As a political and social moderate, I tend to vote conservatively in most national elections, yet more liberally in local ones. Perhaps this is because I believe in the rights of the states and localities to attempt to solve their own issues. I also believe, however, that the national government should strive for fairness and equality in the sharing of resources.
A few decades ago, while in medical school, I had the opportunity to complete a two-month community medicine rotation to study the Canadian health care system. Working and learning in Ontario, I discussed the system at length with doctors, nurses, social workers, members of Parliament and other politicians. I came away with a much better understanding not only of the similarities but also the distinct differences between our health care system and Canada's. Patients aren't much different, regardless of which side of the border they live on. They all have both health care needs and health care demands, and the distinction between them depends on each individual's perception. For instance, what the physician may perceive as a demand, the patient may regard as a need. Alternatively, what the physician considers to be a need, the patient doesn't demand. This creates a considerable disconnect.
After studying this need and demand conflict, and considering it over the past three decades of practice, I have come to realize that there are three main points that should be emphasized in any health care reform. These three points involve what I believe both providers and patients regard as needs, and I agree.
1. Insurers, providers, and/or governments should not be allowed to use pre-existing conditions in any way as including or excluding factors when deciding whether to allow or disallow any given medical care service. Excluding pre-existing conditions as a factor ensures that patients, employers and even insurers will realize they must take what comes. Patients should not be tied to any particular insurer, afraid to move or change jobs solely because of benefits. This would free up many patients, allowing them to pursue other positions, thereby enriching their own lives and even society as a whole.
2. Any fee paid to a hospital, clinic, physician or other health care provider should be the same for the same condition. It has never made sense to me why a coded condition can generate a higher fee in the same locality just because of a difference in site or circumstance. I understand this could create some major complaints, but if the fees were leveled, whether a physician fee or a facility fee, patient care could improve immensely. The ramifications are far reaching but much needed.
3. One of the biggest concerns I have for any patient is the financial devastation that can occur with an illness or injury. We talk about the inability to pay health care providers, but the real fact is modern medicine is so expensive that almost no one can afford it. I recommend, therefore, that our state and federal governments determine a way to provide or purchase major medical insurance coverage for all members of this country.

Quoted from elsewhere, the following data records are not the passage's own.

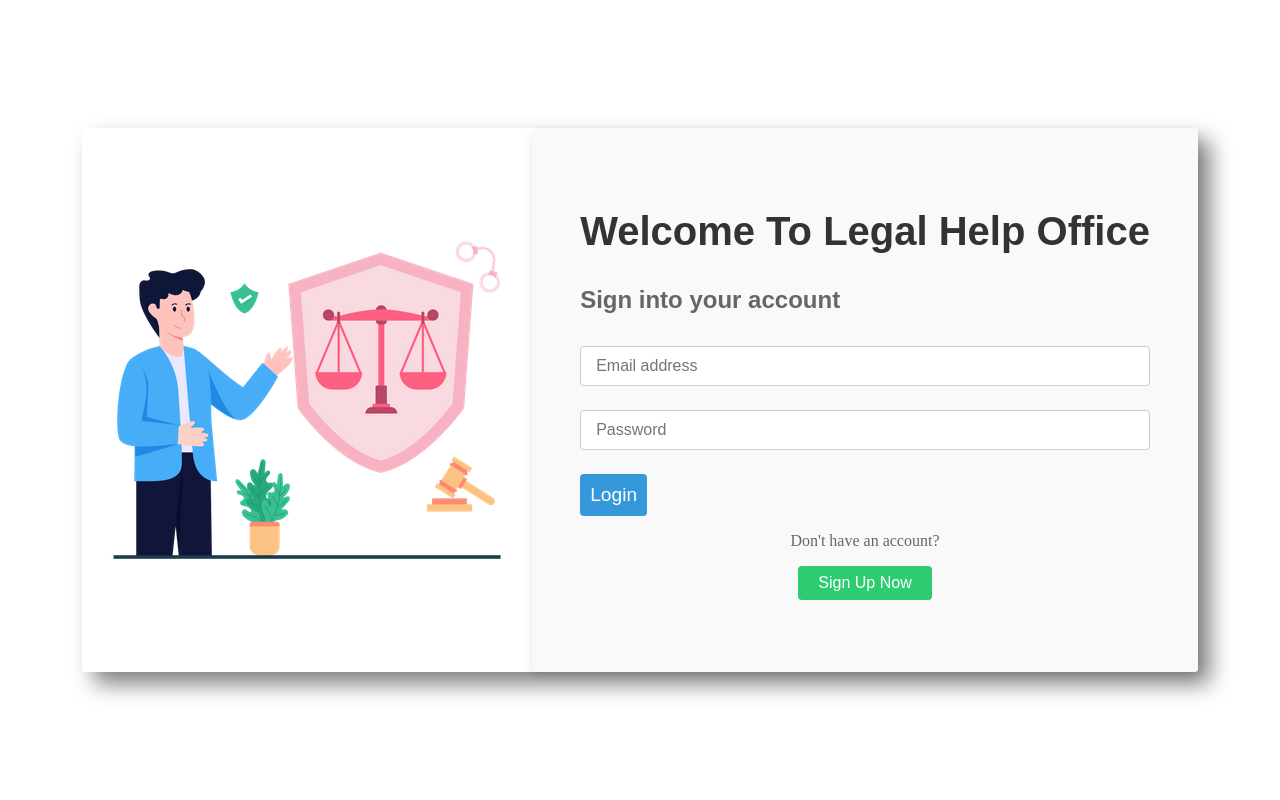
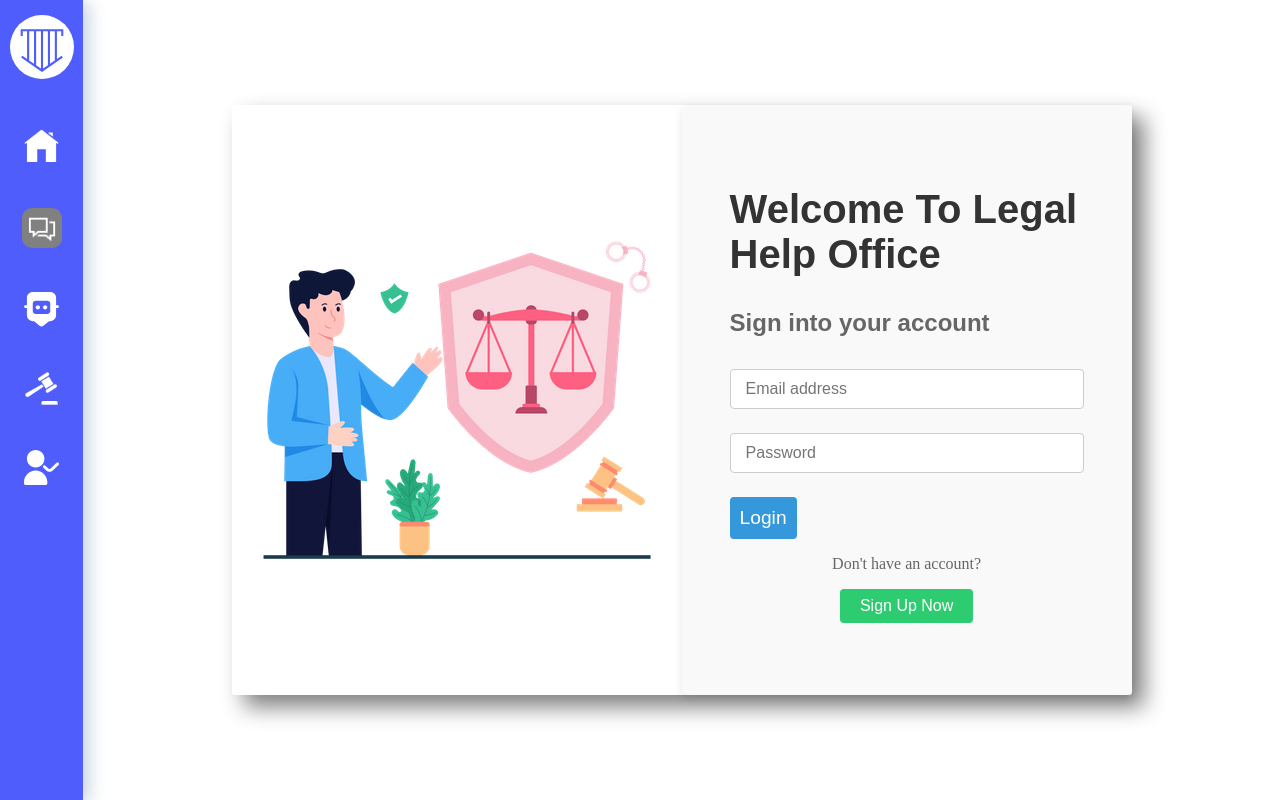
Before and after one commit to devasyarajguru/Legal-Justice-NIH-Hackathon-, a React (Vite) app: page /login in a window 1280 px wide. Built offline with nearby package versions, Linux system fonts and the light colour scheme.

Commit message:
style: Centering the login form

```diff
--- a/src/CSS/Login.css
+++ b/src/CSS/Login.css
@@ -1,28 +1,23 @@
-.login-container
-{
+.login-container {
     display: flex;
     justify-content: center;
     align-items: center;
-  width: 100vw;
-  height: 100vh;
+    min-height: 100vh;
+    padding: 1rem;
   }
 
   .form-section {
-  display: flex;
-  justify-content: center;
-  align-items: center;
-  height: 100vh;
-  padding: 0 1rem;
+    width: 100%;
   }
 
   .container {
-  max-width: 100%;
+    width: 100%;
+    max-width: 900px;
   }
 
 .row {
   display: flex;
   width: 100%;
-  max-width: 1200px;
   background-color: white;
   border-radius: 3px;
   box-shadow: 12px 12px 22px grey;
@@ -35,7 +30,6 @@
   justify-content: center;
 }
 
-/* Container for the right side content */
 .col-right {
     padding: 3rem;
     background-color: #f9f9f9;
@@ -84,7 +78,6 @@
     box-shadow: 0px 0px 5px rgba(52, 152, 219, 0.5);
 }
 
-/* Button styling */
 .btn {
     background-color: #3498db;
     border: none;
@@ -113,7 +106,6 @@
     margin-bottom: 1rem;
 }
 
-/* Signup button */
 .signup-container .signup-button {
     background-color: #2ecc71;
     color: white;
```
Lines whose indentation alone changed are shown as unchanged.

The dollar amount of coverage should be something such as anything above $10,000, $15,000, $20,000, etc. This would ensure that no one could be devastated financially because of a major medical issue. These thresholds are certainly not trivial amounts, but I have seen patients with hundreds of thousands of dollars in medical fees they will never be able to adequately repay.
Once these three points are addressed, we then should spend some time addressing what to do about first contacts. Who should pay for physicals, for preventive medicine? Who should pay for secondary prevention? Minor procedures? All of these issues are complex, and it may take quite awhile to address them appropriately, but they do need to be addressed.
Finally, as the population ages and the baby boomers enter their later years, the concept of long-term care needs to be revisited. Instead of skilled care in a nursing home, the best solution might be a hospicelike long-term-care service, in which care may be provided in homes for patients who would like to continue to live at home. But that is another issue for later discussion.
David Parrish is the director of the Bayfront Family Medicine Residency and Sports Medicine Fellowship/Family Health Center in St. Petersburg.